Developer: Giant Squid Studios
Plaforms: PC (reviewed), PS4
Date of play: 3/08/12
Play time: 98 minutes
ABZÛ is a game I didn’t really know about until a couple of months ago. But Austin Wintory tweeted about it and I follow him so I figured it must be good, if only for the music. Wintory composed the soundtrack for Journey, which is still my favourite game of all time. And that’s good, because ABZÛ is very similar to Journey. It maintains the design choices of Journey: minimal user-interface, minimalist storytelling and a focus on music and visuals (specifically architecture) to tell a narrative. At the same time, however, ABZÛ managed to carve out its own identity with a heartwarming story with a strong moral, a beautiful aesthetic and immersive (pun) gameplay.
ABZÛ’s gameplay is relatively simple: you move around underwater and can activate certain items and ride certain fish. It’s incredibly simple, but in a way that gives it a purity that makes the protagonist an extension of the player. This simplicity allows for ABZÛ to tell its story while still engaging the player with simple — very simple — puzzles to maintain their interest. It’s akin to a “walking simulator” in that sense, though ABZÛ, like Journey, has the barest minimum of obstacles and challenge so that it’s more of a game than the games lumped into that genre. Also, again like Journey, there are parts where the ABZÛ’s gameplay serves to create meaning and further the game’s story. Things like how the main character can interact with fish becomes relevant later on, and how you interact with some objects and characters serves to create a connection between the main character with this lost civilisation and the ocean life. Also, at times, again like Journey, ABZÛ decides to really give you some fun by letting you swim through strong currents with large schools of fish. The visual feedback combined with the sound makes it such a beautiful experience, you’ll probably miss some of the collectables (which are also in the more slow-moving areas). The controls are somewhat floaty and take a few minutes to get used to, but that’s really unavoidable. Also, your first really big open area has invisible walls, but being constantly walled off via actual walls would take something out of a diving game, and it’s pretty clear where the boundaries are.
Where ABZÛ shines is in how it builds its world and story. You’re dropped into the game without any context, just like Journey, and so you simply make for whatever seems most interesting, in this case underwater tunnels. However, throughout he game, recurring motifs — like the main character having a triangle on their back, and the old civilisation’s gateways being shaped like triangles — make it clear that you are somehow connected to a destroyed underwater civilisation that somehow managed to harness a sort of magical water energy (as in water beneath water) connected to ocean life. And at the same time, the recurring threat of deadly sharks makes it clear that they were somehow involved with this civilisation in one way or the other. As the main character tries to seemingly restore this lost city, more and more of the full story is revealed and you can piece more of it together. This more complicated manner of delivering story allows for some real surprises, as you find that your interpretation of events are played with wonderfully. Plot twists aren’t explained to you at all; the wall-paintings, events, shifting colours and music is enough to convey meaning. And all of this intrigue manages to tell a story with a simple moral, but one that feels earned through how complex its delivery was. That’s all I can give without spoiling, but suffice to say, the way ABZÛ plays with your expectations is wonderful, and I wish more games did this.
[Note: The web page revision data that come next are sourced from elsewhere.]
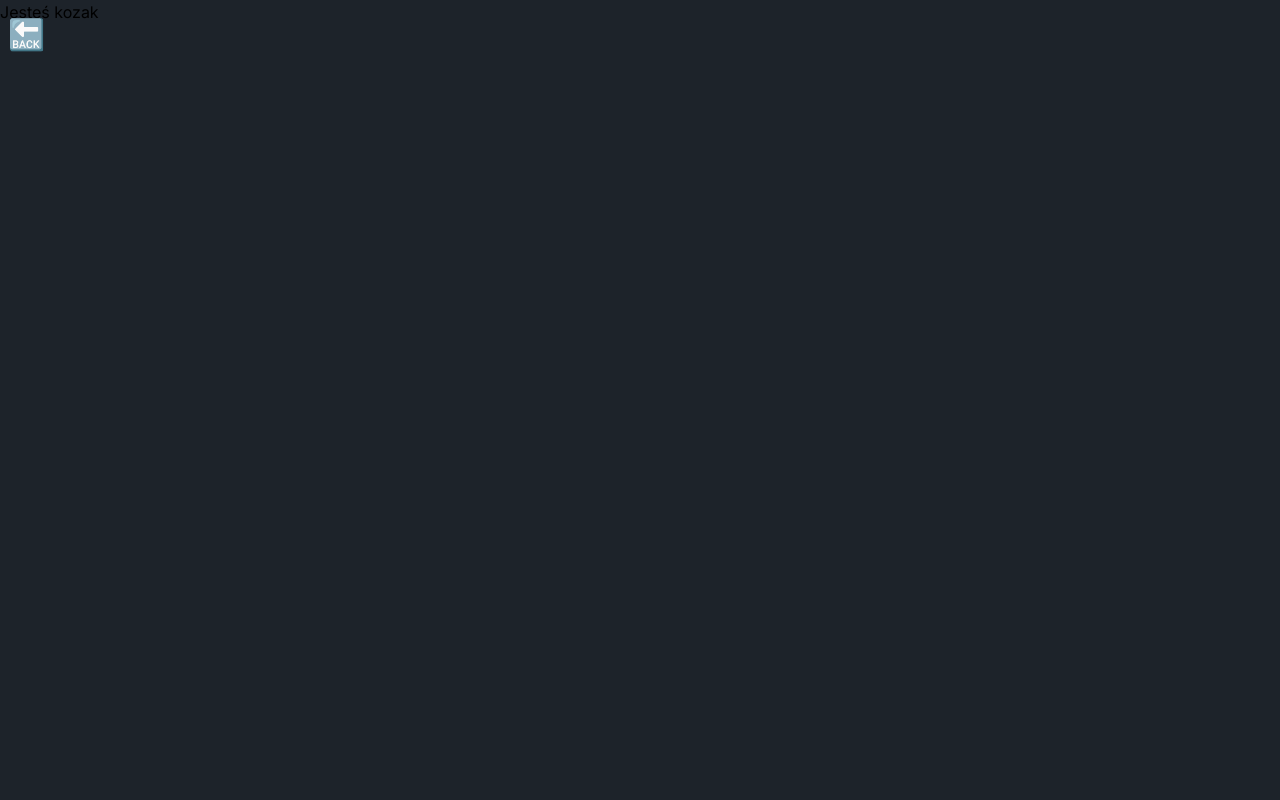
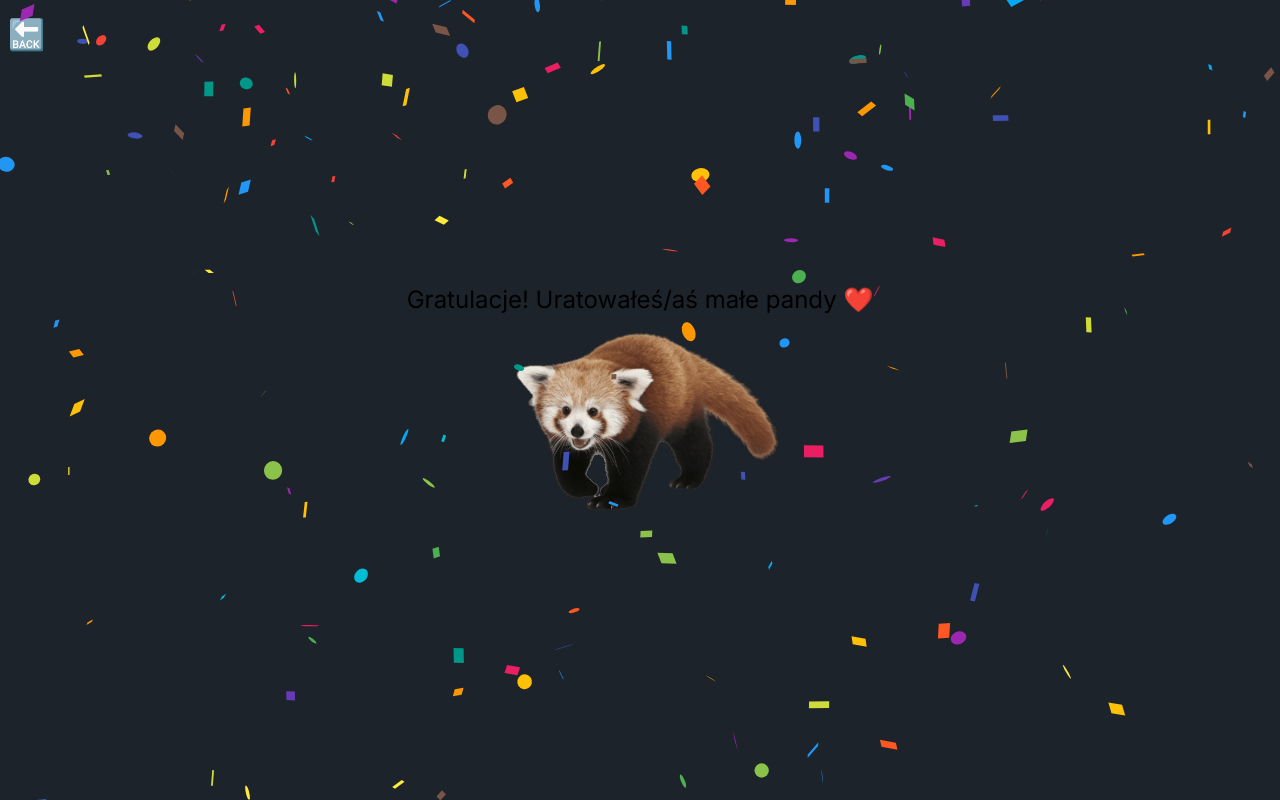
Before and after one commit to Kacper-Arendt/hackathon, a Next.js app: page /justice in a window 1280 px wide. Built offline with nearby package versions, Linux system fonts and the light colour scheme.

Commit message:
react-confetti

```diff
--- a/package.json
+++ b/package.json
@@ -14,6 +14,7 @@
     "framer-motion": "^11.2.10",
     "next": "14.2.3",
     "react": "^18",
+    "react-confetti": "^6.1.0",
     "react-dom": "^18",
     "use-places-autocomplete": "^4.0.1"
   },
--- a/src/app/justice/page.tsx
+++ b/src/app/justice/page.tsx
@@ -3,17 +3,18 @@
 import React from "react";
 import "../globals.css"
 import { useSearchParams } from 'next/navigation'
+import Confetti from 'react-confetti'
 
-export default function Justice(){
+export default function Justice() {
     const searchParams = useSearchParams()
     const score = searchParams.get('score') as string
     const maxScore = searchParams.get('maxScore') as string
     const percent: number = (parseInt(score) / parseInt(maxScore)) * 100
-    console.log(score, maxScore, percent)
+    console.log(`score: ${score}, max score: ${maxScore}, percent: ${percent}`)
 
-    if(percent > 66){
+    if (percent > 50) {
         return (<div className="w-screen h-screen overflow-hidden relative flex justify-center">
-            <h2 className="fixed top-[40px] text-xl left-1/2 -translate-x-1/2">Zobacz, co narobiłeś/aś!</h2>
+            <h2 className="fixed top-[40px] text-xl left-1/2 -translate-x-1/2 text-center">Zobacz, co narobiłeś/aś! 🪦</h2>
             <img id="panda" src="/panda.png"/>
             <img id="panda2" src="/panda.png"/>
             <img id="panda3" src="/panda.png"/>
@@ -21,17 +22,15 @@ export default function Justice(){
         </div>)
     }
 
-    if(percent > 33 && percent <= 66){
-        return(
-            <div>
-                <h2>Mogło być lepiej</h2>
-            </div>
-        )
-    }
-
-        return <div>
-            <h2>Jesteś kozak</h2>
-        </div>
+    return <div className="w-screen h-screen flex flex-col justify-center items-center">
+        <h2 className="text-2xl text-center">Gratulacje! Uratowałeś/aś małe pandy ❤️</h2>
+        <img className="h-[200px]" src="/panda.png"/>
+        <Confetti
+            className="w-screen h-screen"
+            numberOfPieces={200}
+            gravity={0.2}
+        />
+    </div>
 
 
 }
```
Also changed, not shown: 1 other file (tests, documents, lock files or other folders).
Visually, ABZÛ goes for the simplistic, high-contrast style that’s gotten popular recently in games like The Witness. But where it works is that it’s not relying on a sheer variety of colour and just upping the contrast on everything. ABZÛ has a coherent art style: the fish are beautiful but not overdone. The main character is beautiful in their simplicity and animation. The architecture of this lost civilisation has a great unified look to it, and the clashing aesthetic of that architecture with the main character and their drones creates a good contrast that serves to actually tell the story! Things aren’t perfect; I played the game on Ultra and maintained 60 fps, but I had some framerate drops in extremely large schools of fish. There are also some clipping issues every now and then that takes away from some of the immersion.
Wintory’s score is, as expected, beautiful. ABZÛ’s music is how much meaning is made of its visuals, so falling short would mean the entire endeavour falling apart. But ABZÛ’s soundtrack is full of beautiful orchestral and classical music that will guide you on your journey. The music ramps up and sweeps you away when the aforementioned current does the same. It’s looming and disturbing when a shark intimates you. Wintory’s music is beautiful and gives much of ABZÛ’s scenes more meaning. It’s not as good as Journey, but it’s still an amazing sounding game.
ABZÛ, more than anything, is a game about simplicity and the depth that comes from that. The mechanics are simple. The story (at least my interpretation of it) is simple. The art style is relatively simple. But it has depth in how it uses this simplicity to create depth. The fact that ABZÛ doesn’t hold your hand and encourages you to interpret what you’re seeing, hearing and doing is what gives it depth. ABZÛ, like Journey before it, is what you make of it. And to me, it’s a game which uses its simple gameplay, gorgeous aesthetic and beautiful soundtrack in tandem to tell a wonderful story that plays with your expectations and has real meaning.